The first six months of sobriety were filled with extreme emotions. Work served at times as a distraction from the fear, anger, and remorse typical in early sobriety, but only at times. With the legal consequences of my actions still in front of me, I had no choice but to soldier through it. But the newfound fellowship and support of my colleagues in the LAP enabled me to face the consequences from a position of increased personal strength. With a statement from the Lawyer Assistance Program confirming six months of abstinence from alcohol and compliance with my LAP contract, the court exercised the little discretion it had and allowed me to do my time monitored at home followed by probation. The relief of putting this behind me was almost indescribable, and marked the beginning of the process of putting my life back together.

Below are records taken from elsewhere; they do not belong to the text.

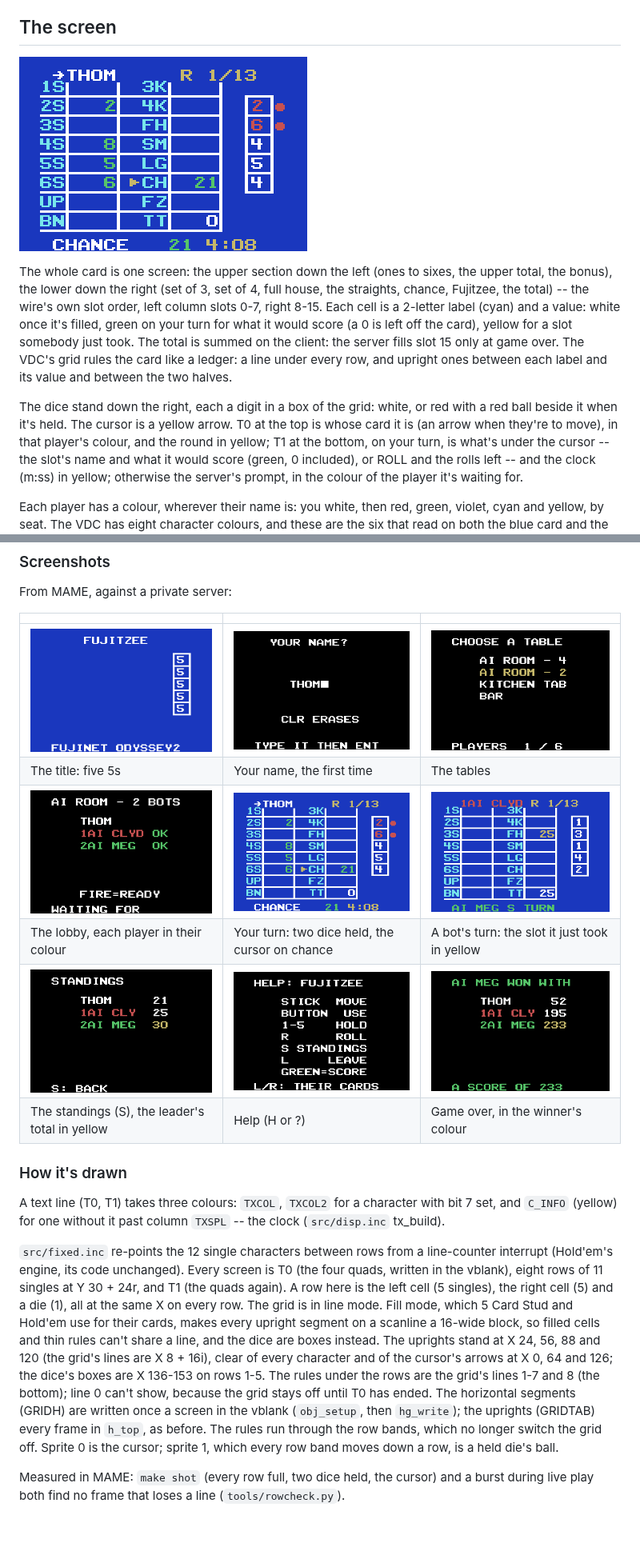
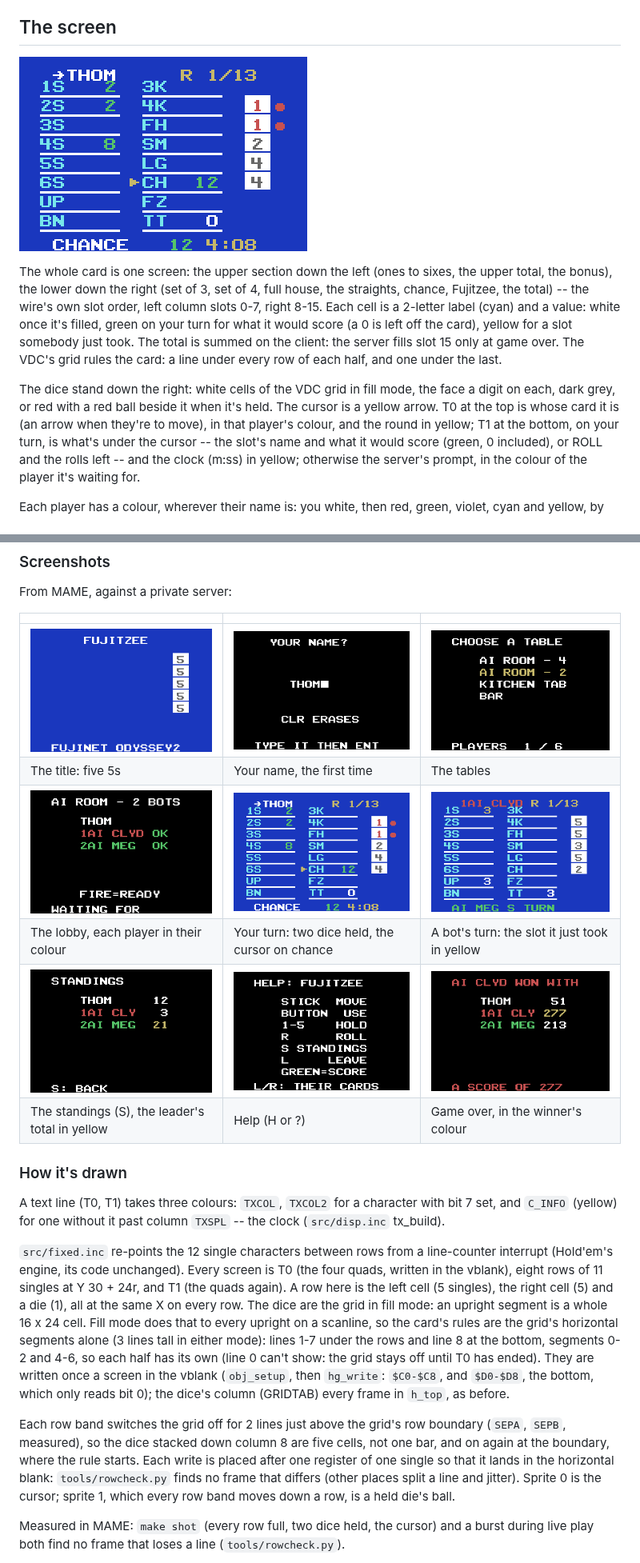
Before and after one commit to FujiNetWIFI/fujinet-fujitzee, a Markdown page: o2/README.md, 2 parts joined by grey strips. Shown at 80% size. Drawn GitHub-style; pictures changed too: o2/screenshots/01_title.png, o2/screenshots/05_your_turn.png, o2/screenshots/06_their_turn.png; blank space fills up the shorter version.

Commit message:
o2: dice filled again; the rules horizontal only
Fill mode for the white dice (dark grey or red faces, the discs). It
makes every upright a block, so the card keeps only its horizontal rules,
one under each half. The band's grid gap moved to just above each row
boundary (SEPA 0/1, SEPB 3/0, measured steady) so the rules show whole.

Co-Authored-By: Claude Opus 5.5 <noreply@anthropic.com>

```diff
--- a/o2/README.md
+++ b/o2/README.md
@@ -45,13 +45,12 @@ own slot order, left column slots 0-7, right 8-15. Each cell is a 2-letter
 label (cyan) and a value: white once it's filled, green on your turn for
 what it would score (a 0 is left off the card), yellow for a slot somebody
 just took. The total is summed on the client: the server fills slot 15
-only at game over. The VDC's grid rules the card like a ledger: a line
-under every row, and upright ones between each label and its value and
-between the two halves.
+only at game over. The VDC's grid rules the card: a line under every row
+of each half, and one under the last.
 
-The dice stand down the right, each a digit in a box of the grid: white,
-or red with a red ball beside it when it's held. The cursor is a yellow
-arrow. T0 at the top is whose card it is (an arrow when
+The dice stand down the right: white cells of the VDC grid in fill mode,
+the face a digit on each, dark grey, or red with a red ball beside it when
+it's held. The cursor is a yellow arrow. T0 at the top is whose card it is (an arrow when
 they're to move), in that player's colour, and the round in yellow; T1 at
 the bottom, on your turn, is what's under the cursor -- the slot's name and
 what it would score (green, 0 included), or ROLL and the rolls left -- and
@@ -95,19 +94,22 @@ line-counter interrupt (Hold'em's engine, its code unchanged). Every screen
 is T0 (the four quads, written in the vblank), eight rows of 11 singles at
 Y 30 + 24r, and T1 (the quads again). A row here is the left cell (5
 singles), the right cell (5) and a die (1), all at the same X on every row.
-The grid is in line mode. Fill mode, which 5 Card Stud and Hold'em use
-for their cards, makes every upright segment on a scanline a 16-wide block,
-so filled cells and thin rules can't share a line, and the dice are boxes
-instead. The uprights stand at X 24, 56, 88 and 120 (the grid's lines are
-X 8 + 16i), clear of every character and of the cursor's arrows at X 0, 64
-and 126; the dice's boxes are X 136-153 on rows 1-5. The rules under the
-rows are the grid's lines 1-7 and 8 (the bottom); line 0 can't show,
-because the grid stays off until T0 has ended. The horizontal segments
-(GRIDH) are written once a screen in the vblank (`obj_setup`, then
-`hg_write`); the uprights (GRIDTAB) every frame in `h_top`, as before. The
-rules run through the row bands, which no longer switch the grid off.
-Sprite 0 is the cursor; sprite 1, which every row band moves down a row, is
-a held die's ball.
+The dice are the grid in fill mode: an upright segment is a whole 16 x 24
+cell. Fill mode does that to every upright on a scanline, so the card's
+rules are the grid's horizontal segments alone (3 lines tall in either
+mode): lines 1-7 under the rows and line 8 at the bottom, segments 0-2 and
+4-6, so each half has its own (line 0 can't show: the grid stays off until
+T0 has ended). They are written once a screen in the vblank (`obj_setup`,
+then `hg_write`: `$C0-$C8`, and `$D0-$D8`, the bottom, which only reads
+bit 0); the dice's column (GRIDTAB) every frame in `h_top`, as before.
+
+Each row band switches the grid off for 2 lines just above the grid's row
+boundary (`SEPA`, `SEPB`, measured), so the dice stacked down column 8 are
+five cells, not one bar, and on again at the boundary, where the rule
+starts. Each write is placed after one register of one single so that it
+lands in the horizontal blank: `tools/rowcheck.py` finds no frame that
+differs (other places split a line and jitter). Sprite 0 is the cursor;
+sprite 1, which every row band moves down a row, is a held die's ball.
 
 Measured in MAME: `make shot` (every row full, two dice held, the cursor)
 and a burst during live play both find no frame that loses a line
```
Also changed, not shown: 3 other files.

The next few years were spent doing the right things. I attended peer support meetings, met with my LAP monitor, worked hard in my practice, and stayed clean and sober. I remarried, had two children, and came to know a peace in my life that had previously eluded me. After I successfully completed my LAP contract, I was asked to become a LAP volunteer. As a LAP volunteer I have the privilege of helping other attorneys imprisoned by their addiction. When an attorney’s struggles come to the attention of the LAP, volunteers reach out to the attorney, share with them their stories, and let them know of the opportunities the Lawyer Assistance Program has to offer. For those attorneys who are ready to accept help, volunteers work with them as mentors, contract monitors, friends, and colleagues. As any alcoholic in recovery will tell you, working with other alcoholics is an integral and essential part of successful, long-term recovery, and being a LAP volunteer provides a continuing opportunity to do just that.
I began my story by stating that becoming a lawyer and having the opportunity to reach out to the Lawyer Assistance Program likely saved my life. Like so many active alcoholics, I would not allow myself to open up to and become part of a recovery fellowship of which I (incorrectly) believed I had nothing of significance in common. It was only when I finally asked for help from my fellow lawyers that I was able to see that I was not so terminally unique. Had I not gained the ability to accept the grace of the fellowship of recovery, I’m convinced I would have long ago met an all-too-common alcoholic death. It was the Lawyer Assistance Program that gave this alcoholic lawyer that ability to reach for the prize, and for that I will be forever grateful.
– By Anonymous
The North Carolina Lawyer Assistance Program is a confidential program of assistance for all North Carolina lawyers, judges, and law students, which helps address problems of stress, depression, alcoholism, addiction, or other problems that may lead to impairing a lawyer’s ability to practice. If you would like more information, go to www.nclap.org or call: Cathy Killian (for Charlotte and areas west) at 704-892-5699, Towanda Garner (in the Piedmont area) at 919-719-9290, or Ed Ward (for Raleigh and down east) at 919-828-6425.
To contact the author, send an email to Robynn Moraites, email@example.com.Tags: alcoholism, nclap, Recovery Posted by